Given data
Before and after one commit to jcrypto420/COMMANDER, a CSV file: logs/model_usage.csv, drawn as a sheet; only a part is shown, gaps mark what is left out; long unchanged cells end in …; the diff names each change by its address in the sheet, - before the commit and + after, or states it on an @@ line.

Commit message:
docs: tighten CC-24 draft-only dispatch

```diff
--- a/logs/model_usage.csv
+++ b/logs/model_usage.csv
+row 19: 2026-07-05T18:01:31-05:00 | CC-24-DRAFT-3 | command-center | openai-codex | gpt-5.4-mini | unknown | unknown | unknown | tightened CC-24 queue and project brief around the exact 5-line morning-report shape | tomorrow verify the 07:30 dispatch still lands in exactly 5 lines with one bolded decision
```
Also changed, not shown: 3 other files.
==
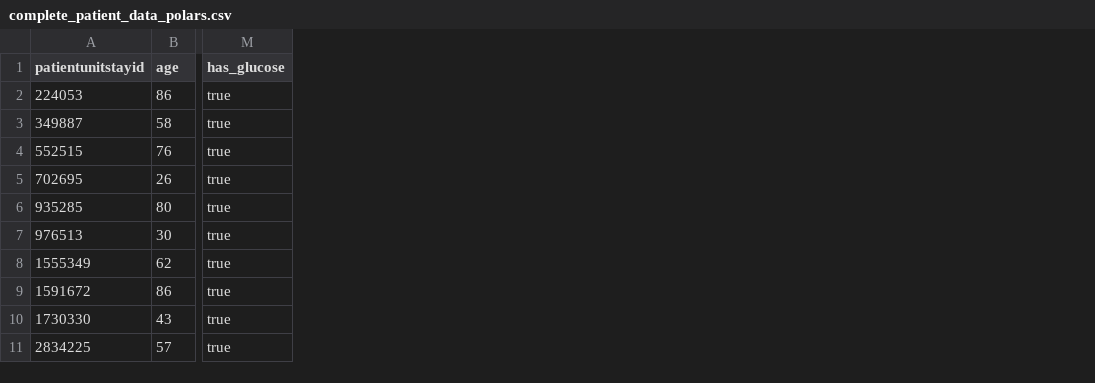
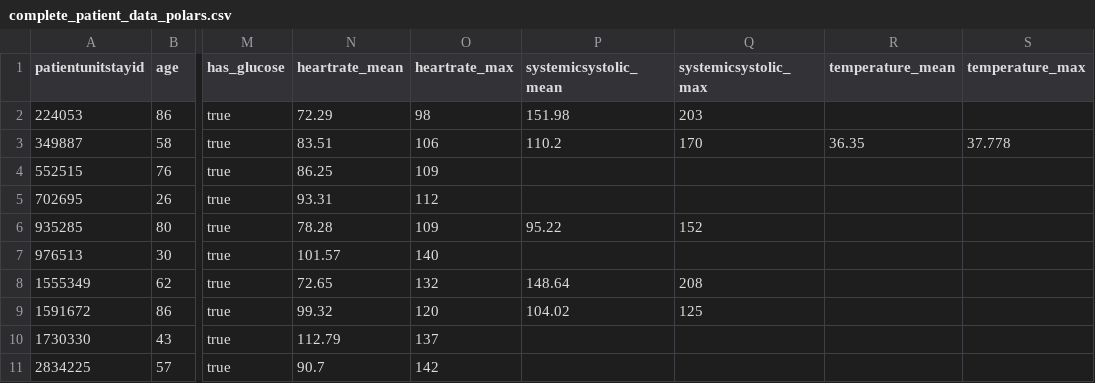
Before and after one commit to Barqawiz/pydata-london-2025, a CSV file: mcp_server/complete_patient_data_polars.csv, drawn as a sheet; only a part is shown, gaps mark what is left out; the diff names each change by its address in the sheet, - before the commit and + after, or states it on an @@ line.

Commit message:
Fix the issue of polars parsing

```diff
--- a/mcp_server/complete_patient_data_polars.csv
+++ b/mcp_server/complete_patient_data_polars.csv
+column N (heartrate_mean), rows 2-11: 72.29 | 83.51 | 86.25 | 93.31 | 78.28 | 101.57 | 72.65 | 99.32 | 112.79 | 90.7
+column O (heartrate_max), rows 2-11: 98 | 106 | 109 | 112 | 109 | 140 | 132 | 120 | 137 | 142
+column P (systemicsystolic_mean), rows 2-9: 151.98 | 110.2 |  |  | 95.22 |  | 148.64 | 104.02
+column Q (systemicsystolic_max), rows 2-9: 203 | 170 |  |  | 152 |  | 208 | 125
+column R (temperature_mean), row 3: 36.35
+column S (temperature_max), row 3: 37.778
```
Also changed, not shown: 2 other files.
* * *
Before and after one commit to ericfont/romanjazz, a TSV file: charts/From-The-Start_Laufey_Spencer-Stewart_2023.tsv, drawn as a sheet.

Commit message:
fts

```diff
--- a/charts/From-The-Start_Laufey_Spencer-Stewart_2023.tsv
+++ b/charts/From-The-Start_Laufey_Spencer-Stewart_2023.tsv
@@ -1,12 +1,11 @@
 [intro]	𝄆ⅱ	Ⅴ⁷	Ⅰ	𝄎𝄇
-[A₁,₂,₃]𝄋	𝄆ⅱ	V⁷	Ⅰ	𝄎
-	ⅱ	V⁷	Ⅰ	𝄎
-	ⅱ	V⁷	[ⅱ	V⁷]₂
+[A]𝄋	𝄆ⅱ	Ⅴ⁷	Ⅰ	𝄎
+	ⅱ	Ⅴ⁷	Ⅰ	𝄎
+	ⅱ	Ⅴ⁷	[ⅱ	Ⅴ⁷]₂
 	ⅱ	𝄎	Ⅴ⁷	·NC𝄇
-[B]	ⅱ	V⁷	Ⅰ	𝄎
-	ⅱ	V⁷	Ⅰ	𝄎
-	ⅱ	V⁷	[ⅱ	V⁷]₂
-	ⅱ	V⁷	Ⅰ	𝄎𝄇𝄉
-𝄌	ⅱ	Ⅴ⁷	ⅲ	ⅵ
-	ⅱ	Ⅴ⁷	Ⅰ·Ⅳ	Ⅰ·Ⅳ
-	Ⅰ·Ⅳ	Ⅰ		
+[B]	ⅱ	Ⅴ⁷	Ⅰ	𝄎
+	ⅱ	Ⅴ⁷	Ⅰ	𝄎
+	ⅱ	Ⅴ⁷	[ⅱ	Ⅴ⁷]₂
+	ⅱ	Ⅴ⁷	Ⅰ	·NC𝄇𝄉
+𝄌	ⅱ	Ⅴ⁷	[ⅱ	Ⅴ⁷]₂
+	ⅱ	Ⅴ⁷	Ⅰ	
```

Problem details
A line belongs in the answer if it contains the word "dispatch"; copy every such line from the data above.

Response
docs: tighten CC-24 draft-only dispatch
+row 19: 2026-07-05T18:01:31-05:00 | CC-24-DRAFT-3 | command-center | openai-codex | gpt-5.4-mini | unknown | unknown | unknown | tightened CC-24 queue and project brief around the exact 5-line morning-report shape | tomorrow verify the 07:30 dispatch still lands in exactly 5 lines with one bolded decision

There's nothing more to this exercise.